LANSING, Mich. (WLNS) — Elected leaders and others in Lansing lost access to the back side of the city’s property records database system this morning.
The move to restrict access to the records, spokesman Scott Bean says, comes as the city has launched an investigation into photographs stored in the system. Bean says the data is, “internal, confidential department backend database (BS&A) information.”
Bean says two incidents reported by 6 News involving Code Compliance Officers uploading photos of people to the database caused the city to launch an investigation last week.
Bean confirmed this afternoon that city council members, the mayor’s office staff and others have been denied access to the system as of this morning as part of the ongoing investigation.
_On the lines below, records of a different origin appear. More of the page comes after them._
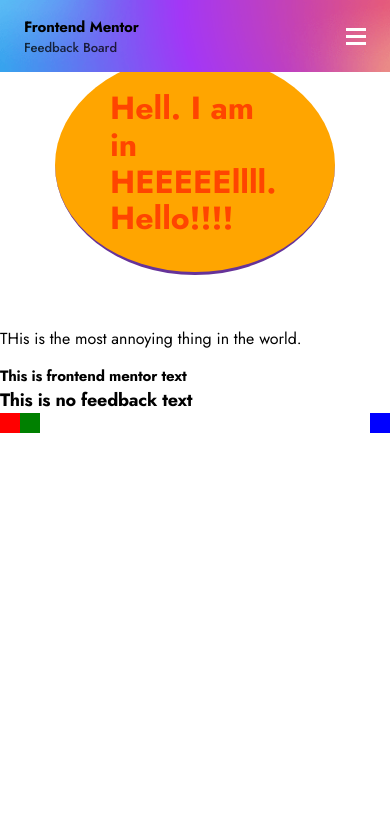
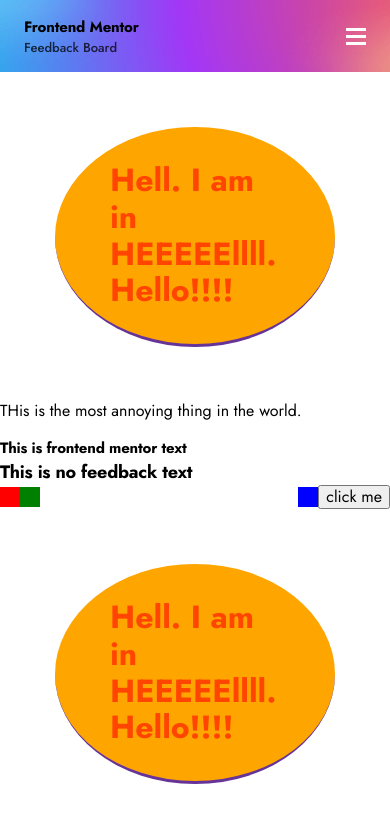
Before and after one commit to MadOgre/product-feedback-app, a React (Create React App) app: page / in a window 390 px wide. Shown: the top 838 px of the page. Built offline with nearby package versions, Linux system fonts and the light colour scheme.

Commit message:
move everything inside mobile layout

```diff
--- a/src/App.tsx
+++ b/src/App.tsx
@@ -1,15 +1,17 @@
+import { HelloHell } from "components/HelloHell";
+import { MobileLayout } from "components/MobileLayout";
 import { Shelf, Spacer } from "components/common/layout";
 import { FrontendMentorMobileText, NoFeedbackMobileText } from "components/common/typography";
+import { debounce } from "utils/debounce";
 
-import { HelloHell } from "components/HelloHell";
+function App(): JSX.Element {
 
-import { LogoArea } from "components/LogoArea";
+  const func1 = debounce(() => console.log("works"), 2000);
 
 
-function App(): JSX.Element {
   return (
     <div>
-      <LogoArea />
+      <MobileLayout>
         <HelloHell />
         <FrontendMentorMobileText color="white">
           This is frontend mentor text
@@ -20,7 +22,20 @@ function App(): JSX.Element {
           <div style={{background: "green", width: "20px", height: "20px"}} />
           <Spacer />
           <div style={{background: "blue", width: "20px", height: "20px"}} />
+          <button
+            onClick={func1}
+            type="button"
+          >
+            click me
+          </button>
         </Shelf>
+        <HelloHell />
+        <HelloHell />
+        <HelloHell />
+        <HelloHell />
+        <HelloHell />
+        <HelloHell />
+      </MobileLayout>
     </div>
   );
 }
```
Lines whose indentation alone changed are shown as unchanged.
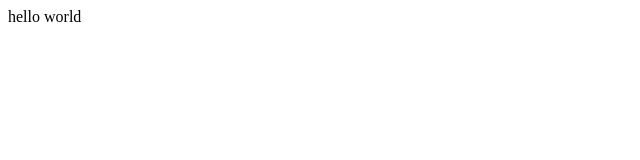
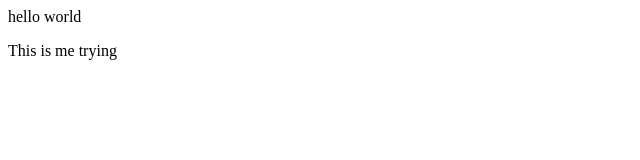
Before and after one commit to shubham7911/firstrepo, a plain HTML site: page index.html in a window 1280 px wide. Shown: the whole page, without its empty margins (0-640 px from the left). Drawn offline with Linux system fonts and the light colour scheme.

Commit message:
commiting after two days

```diff
--- a/index.html
+++ b/index.html
@@ -1 +1,2 @@
 <p>hello world</p>
+<p>This is me trying</p>
```
Also changed, not shown: 1 other file.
In one incident, originally reported anonymously by email to the city council, alleged an officer was taking photographs of deceased bodies discovered during code enforcement activities. The email further alleged the officer would share those images with friends and family, as well as showing them around the office.
Wednesday, Councilman Ryan Kost raised concerns about a second officer who had uploaded photos of a man identified in property notes as “heavily medicated and unresponsive.” The man went on to have a guardian appointed for him by the Ingham County Courts because he was deemed “Incapacitated.”
Kost made the discovery while reviewing information based on neighborhood complaints about the property where the man formerly lived. He says he was “horrified,” and called on city officials to purge the system of photos of people.
City officials are working to determine how many photographs there are in the system. They are also reviewing to determine, what if any, policies the city has in relation to the storage of photographs of the deceased, mentally incapacitated and other people in city systems.